DATA EXTRACTS START
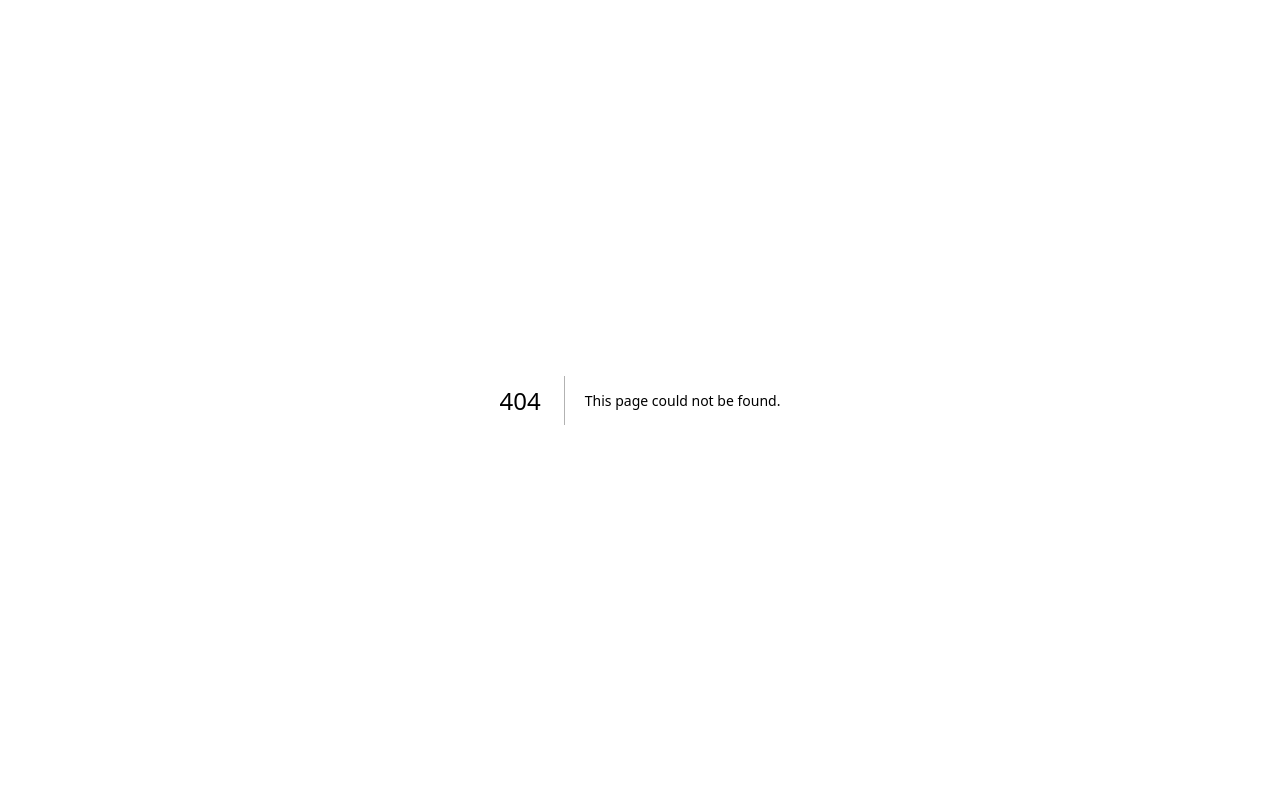
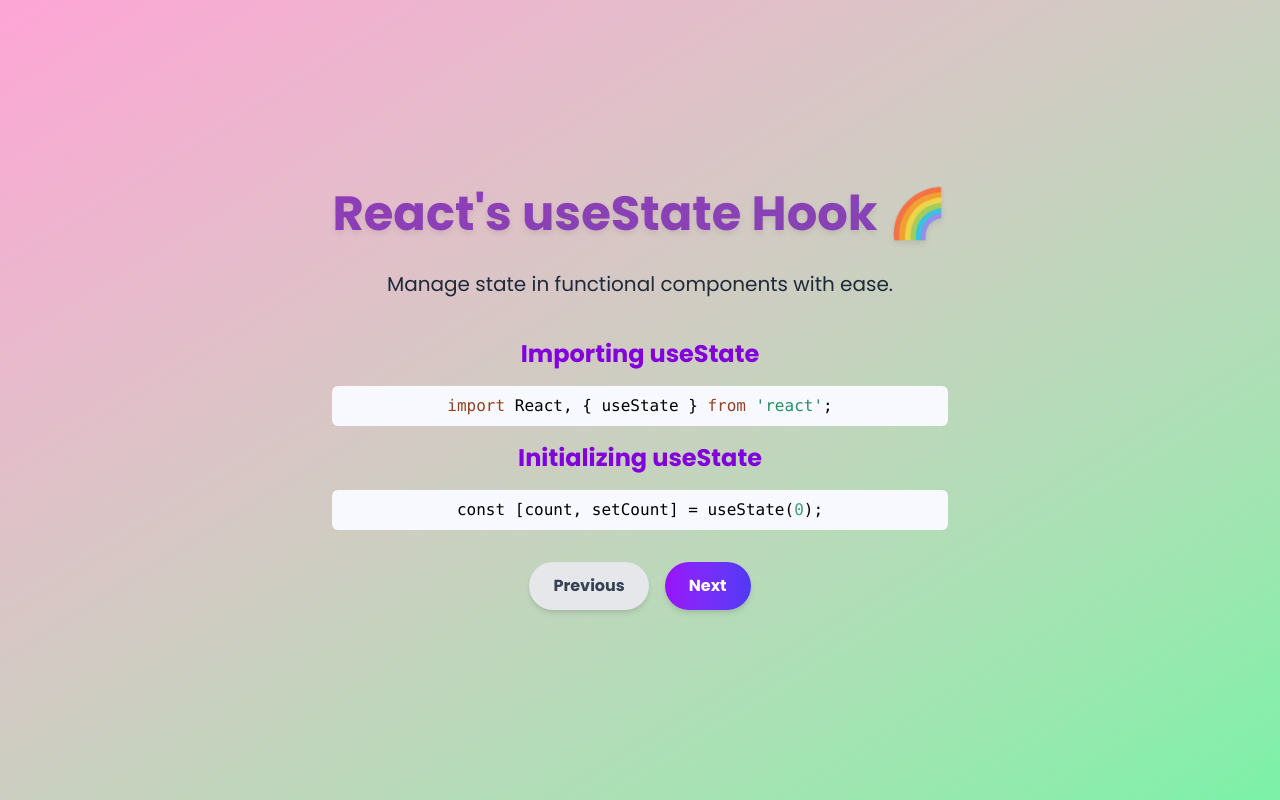
Before and after one commit to Sasvidu/react-workshop-presentation, a Next.js app: page /UseState in a window 1280 px wide. Before the commit this address had no page. Built offline with nearby package versions, Linux system fonts and the light colour scheme.

Commit message:
feat: usestate slide

```diff
--- /dev/null
+++ b/src/app/UseState/page.tsx
@@ -0,0 +1,52 @@
+import Link from "next/link";
+import SyntaxHighlighter from "react-syntax-highlighter";
+import { docco } from "react-syntax-highlighter/dist/esm/styles/hljs";
+
+export default function UseStateSlide() {
+  const importCodeString = "import React, { useState } from 'react';";
+  const initCodeString = "const [count, setCount] = useState(0);";
+
+  return (
+    <div className="min-h-screen flex flex-col items-center justify-center bg-gradient-to-br from-pink-300 to-green-300 p-4">
+      <div className="text-center">
+        <h1 className="text-4xl md:text-5xl font-extrabold text-purple-800 drop-shadow-md mb-8 animate-pulse">
+          React's useState Hook 🌈
+        </h1>
+        <p className="text-lg md:text-xl text-gray-800 mb-10">
+          Manage state in functional components with ease.
+        </p>
+
+        <div className="mb-8">
+          <h2 className="text-2xl font-semibold text-purple-700 mb-4">
+            Importing useState
+          </h2>
+          <SyntaxHighlighter language="jsx" style={docco} className="rounded-md mb-4">
+            {importCodeString}
+          </SyntaxHighlighter>
+
+          <h2 className="text-2xl font-semibold text-purple-700 mb-4">
+            Initializing useState
+          </h2>
+          <SyntaxHighlighter language="jsx" style={docco} className="rounded-md">
+            {initCodeString}
+          </SyntaxHighlighter>
+        </div>
+
+        <div className="flex space-x-4 justify-center">
+          <Link
+            href="/Tailwind"
+            className="bg-gray-200 hover:bg-gray-300 text-gray-700 font-semibold py-3 px-6 rounded-full shadow-md transition duration-300 ease-in-out transform hover:scale-105"
+          >
+            Previous
+          </Link>
+          <Link
+            href="/TodoList"
+            className="bg-gradient-to-r from-purple-600 to-indigo-600 hover:from-indigo-600 hover:to-purple-600 text-white font-semibold py-3 px-6 rounded-full shadow-md transition duration-300 ease-in-out transform hover:scale-105"
+          >
+            Next
+          </Link>
+        </div>
+      </div>
+    </div>
+  );
+}
```
Also changed, not shown: package.json (+7 -5 lines), 1 other file (tests, documents, lock files or other folders).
DATA EXTRACTS END
**WHAT THE TASK REQUIRES:**
Determine, please, how many lines hold "SyntaxHighlighter" in the records, and give that number by itself.

**OUTPUT FOR THIS EXERCISE:**
5